### INSTRUCTIONS FOR THE TASK
Which of the lines below contain the string "color"? Copy each one.

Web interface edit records

==============================

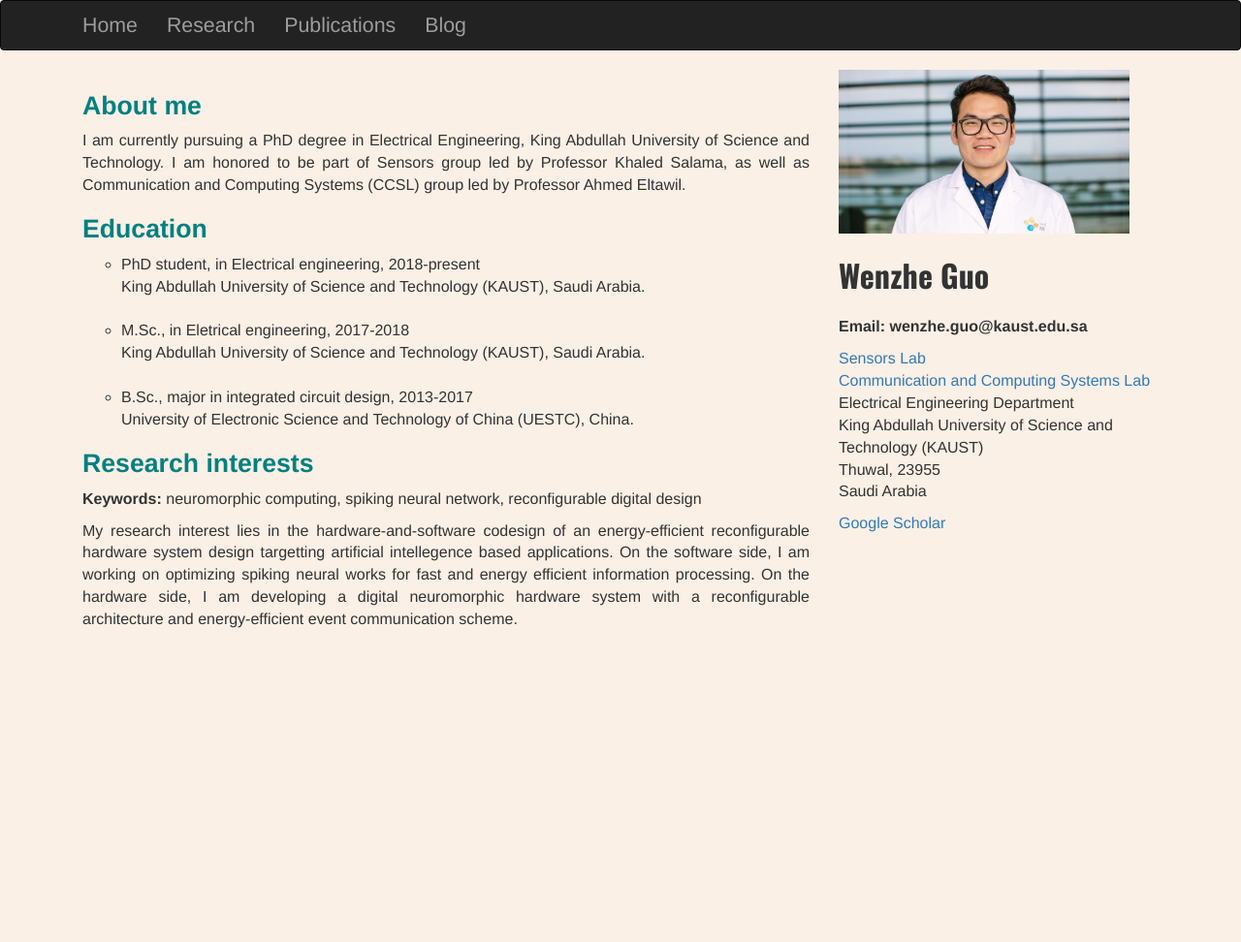
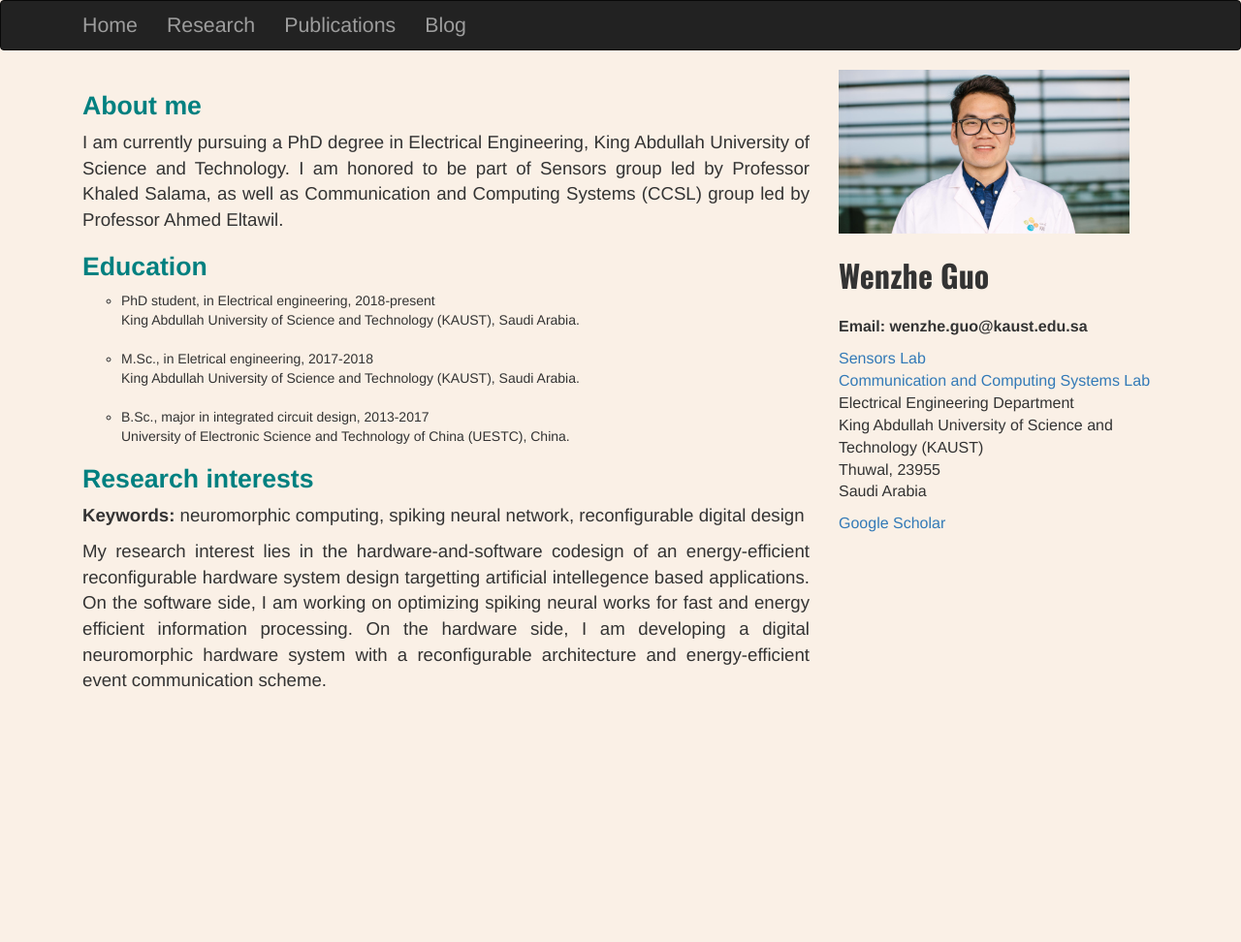
Before and after one commit to Wenzheguo/Wenzheguo.github.io, a Jekyll site: the page built from index.html, in a window 1280 px wide. Shown: the whole page at 97% size. Built offline with Jekyll 4.4.1, drawn with Linux system fonts in a browser that asks for light colours.

Commit message:
Update index.html

```diff
--- a/index.html
+++ b/index.html
@@ -8,7 +8,14 @@ title: Home
         body{
             background-color: linen;
         }
+        p{
+            font-size: 14pt;
+        }
+        ui{
+            font-size: 14pt;
+        }
     </style>
+
 </head>
 
 <div class="container">
@@ -20,13 +27,13 @@ title: Home
 
             <div style="margin-top:3%; text-align:justify;">
                 <h1 style="font-size:20pt;color:teal;"> <b>About me</b> </h1>
-                <p style="font-size:12pt;">
+                <p>
                     I am currently pursuing a PhD degree in Electrical Engineering, King Abdullah University of Science and Technology.
                     I am honored to be part of Sensors group led by Professor Khaled Salama, as well as Communication and Computing Systems (CCSL) group led by Professor
                     Ahmed Eltawil.
                 </p>
                 <h1 style="font-size:20pt;color:teal;"> <b>Education</b> </h1>
-                <ul style="list-style-type:circle; font-size:12pt">
+                <ul style="list-style-type:circle">
                     <li>
                         PhD student, in Electrical engineering, 2018-present<br>
                         King Abdullah University of Science and Technology (KAUST), Saudi Arabia.
@@ -44,8 +51,8 @@ title: Home
                 </ul>
 
                 <h1 style="font-size:20pt;color:teal;"> <b>Research interests</b> </h1>
-                <p style="font-size:12pt;"><b>Keywords:</b> neuromorphic computing, spiking neural network, reconfigurable digital design</p>
-                <p style="font-size:12pt;">My research interest lies in the hardware-and-software codesign of an energy-efficient reconfigurable hardware system design targetting artificial intellegence based applications.
+                <p><b>Keywords:</b> neuromorphic computing, spiking neural network, reconfigurable digital design</p>
+                <p>My research interest lies in the hardware-and-software codesign of an energy-efficient reconfigurable hardware system design targetting artificial intellegence based applications.
                 On the software side, I am working on optimizing spiking neural works for fast and energy efficient information processing.
                 On the hardware side, I am developing a digital neuromorphic hardware system with a reconfigurable architecture and energy-efficient event communication scheme.
                 </p>
```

==============================

### ANSWER SPACE
             background-color: linen;
                 <h1 style="font-size:20pt;color:teal;"> <b>About me</b> </h1>
                 <h1 style="font-size:20pt;color:teal;"> <b>Education</b> </h1>
                 <h1 style="font-size:20pt;color:teal;"> <b>Research interests</b> </h1>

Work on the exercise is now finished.